Once you have your information you can start creating your family plan. Gather the family together and get to work. Give everyone a responsibility. Children will feel a bit more confident if you include them in your plan, even if you give them something simple to do. Make a map of your home; including who sleeps in what bedroom.
Pick meeting places at least 2. One where they can meet outside your home if there is a fire and another if you can't go back home. Have a family outside your state be your contact person. If you don't have anyone outside the state but in another county use them. When a disaster strikes local phone lines are usually tied up and can only be used for emergencies, so by having an outside contact you can contact them very easily.

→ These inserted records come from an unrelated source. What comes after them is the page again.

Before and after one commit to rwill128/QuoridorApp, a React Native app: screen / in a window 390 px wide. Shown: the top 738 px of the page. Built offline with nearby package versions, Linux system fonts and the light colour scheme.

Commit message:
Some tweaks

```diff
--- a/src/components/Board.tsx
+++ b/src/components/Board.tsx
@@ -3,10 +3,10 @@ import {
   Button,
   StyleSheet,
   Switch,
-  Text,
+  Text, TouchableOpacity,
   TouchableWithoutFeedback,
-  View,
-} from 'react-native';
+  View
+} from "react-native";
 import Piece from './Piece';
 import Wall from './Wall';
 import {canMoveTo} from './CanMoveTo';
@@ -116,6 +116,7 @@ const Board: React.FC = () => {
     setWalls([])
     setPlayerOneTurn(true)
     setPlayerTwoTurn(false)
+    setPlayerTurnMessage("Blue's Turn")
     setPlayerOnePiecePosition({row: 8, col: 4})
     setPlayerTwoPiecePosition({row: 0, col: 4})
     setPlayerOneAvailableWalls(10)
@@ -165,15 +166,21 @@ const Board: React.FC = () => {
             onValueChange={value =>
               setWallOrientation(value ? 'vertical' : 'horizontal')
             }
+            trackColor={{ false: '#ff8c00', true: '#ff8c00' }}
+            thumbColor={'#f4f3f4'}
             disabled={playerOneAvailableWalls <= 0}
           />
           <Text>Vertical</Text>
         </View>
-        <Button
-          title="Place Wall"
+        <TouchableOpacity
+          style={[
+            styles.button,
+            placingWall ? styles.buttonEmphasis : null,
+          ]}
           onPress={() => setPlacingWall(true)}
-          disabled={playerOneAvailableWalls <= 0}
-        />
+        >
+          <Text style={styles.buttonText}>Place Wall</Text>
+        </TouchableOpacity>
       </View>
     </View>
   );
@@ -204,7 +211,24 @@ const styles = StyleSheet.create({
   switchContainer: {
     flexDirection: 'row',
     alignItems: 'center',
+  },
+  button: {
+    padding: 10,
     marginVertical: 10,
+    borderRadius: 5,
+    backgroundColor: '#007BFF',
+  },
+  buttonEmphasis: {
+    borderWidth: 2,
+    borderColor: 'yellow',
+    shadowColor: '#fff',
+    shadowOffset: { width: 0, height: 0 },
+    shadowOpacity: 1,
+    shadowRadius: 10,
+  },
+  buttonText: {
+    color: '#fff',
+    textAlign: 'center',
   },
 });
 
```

If you have a cell phone make sure it is charged at all times.
Next, make sure you have all emergency contact numbers, police, fire, EMS. Also include public utilities (gas/electric), phone company, emergency management office, Red Cross and hospitals.
Fire extinguishers: make sure your home has one and that everyone knows how to use it. (ABC types) and keep it where everyone can get to it.
Check your smoke detectors. Check the batteries and replace them if necessary. (Every General Conference time is a good time to do this.) Always make sure they are in working condition; if not replace them or have your landlord or building management replace them. It's the law that every apartment or home have smoke detectors. Practice your fire drills.
Also learn how to shut all utilities down. Know where to shut off your electricity, gas and water. Keep a wrench near your water shut off valve and furnace. If you do not know how to shut them off have landlord or public utility services teach you how to shut them off in an event of emergency. In a fire just make sure you are out do not worry about shutting anything off. Only your public utility service crew are allowed to turn your gas back on.
Discuss an evacuation plan. What exits are easily accessible. Never block these areas with anything. These are your emergency exits, keep them clear at all times. In your research you should have the name and address of the nearest shelter and have it posted on a map. Keep a copy of it in your emergency kit as well.
Go over the cleaning products you have in your home. Never store bleach and ammonia in the same area. Properly dispose any chemicals that you don't plan on using. Do it wisely and carefully. Store items away from children and safely locked away.
If you can find a CPR and First Aid training class, I suggest you take a course, especially if you have children.
Make sure you have all your necessary documents all in one place. Birth Certificates, Social Security cards, insurance paper, immunization records. Put them in a zip lock bag to waterproof them. Keep them with your emergency kit for when you have to evacuate you have them available. Or here's a little trick that I learned from my best friend who happens to be a fireman. Store them in your freezer. If you don't have a safe this is a great place. Why you ask? He told me when there is a fire the one item in your house that usually survives a fire and the items in them are basically untouched is the freezer. So you can put them in a zip lock and wrap in foil, if you don't want anyone to know what it is and safely store it in the back.
Know all your emergency channels, on TV and on the radio. For weather alerts, evacuations if necessary. If you lose power go to your battery-operated radio and go to the channel that they use to give you weather alerts or school closings.
Make a HELP/OK sign. Take 2 sheets of plain paper write HELP on one and OK on the other. If a disaster occurs and you are told to shelter in place and all is well put the OK sign on your window. That will let emergency personnel know that your home is ok. If you need assistance you or someone put the HELP sign on your window. And they will know you need assistance.
Make ID tags for everyone in the house. Include name, date of birth, weight and height, address, and phone number, Medical information, contact number, Social Security number and any allergies they may have. Make sure you have them carry one on their persons and have a copy for yourself.
If you have pets, make arrangements for them. The only animals allowed in public shelters are animals that people rely on, for example a seeing-eye dog for the blind. Also please remember in a disaster the life of a human will be put before that of an animal, so make arrangements for your pet. For more information on pets in disaster visit the United States Humane Society or the American Red Cross web sites. They have information on caring for your pets in an event of a disaster.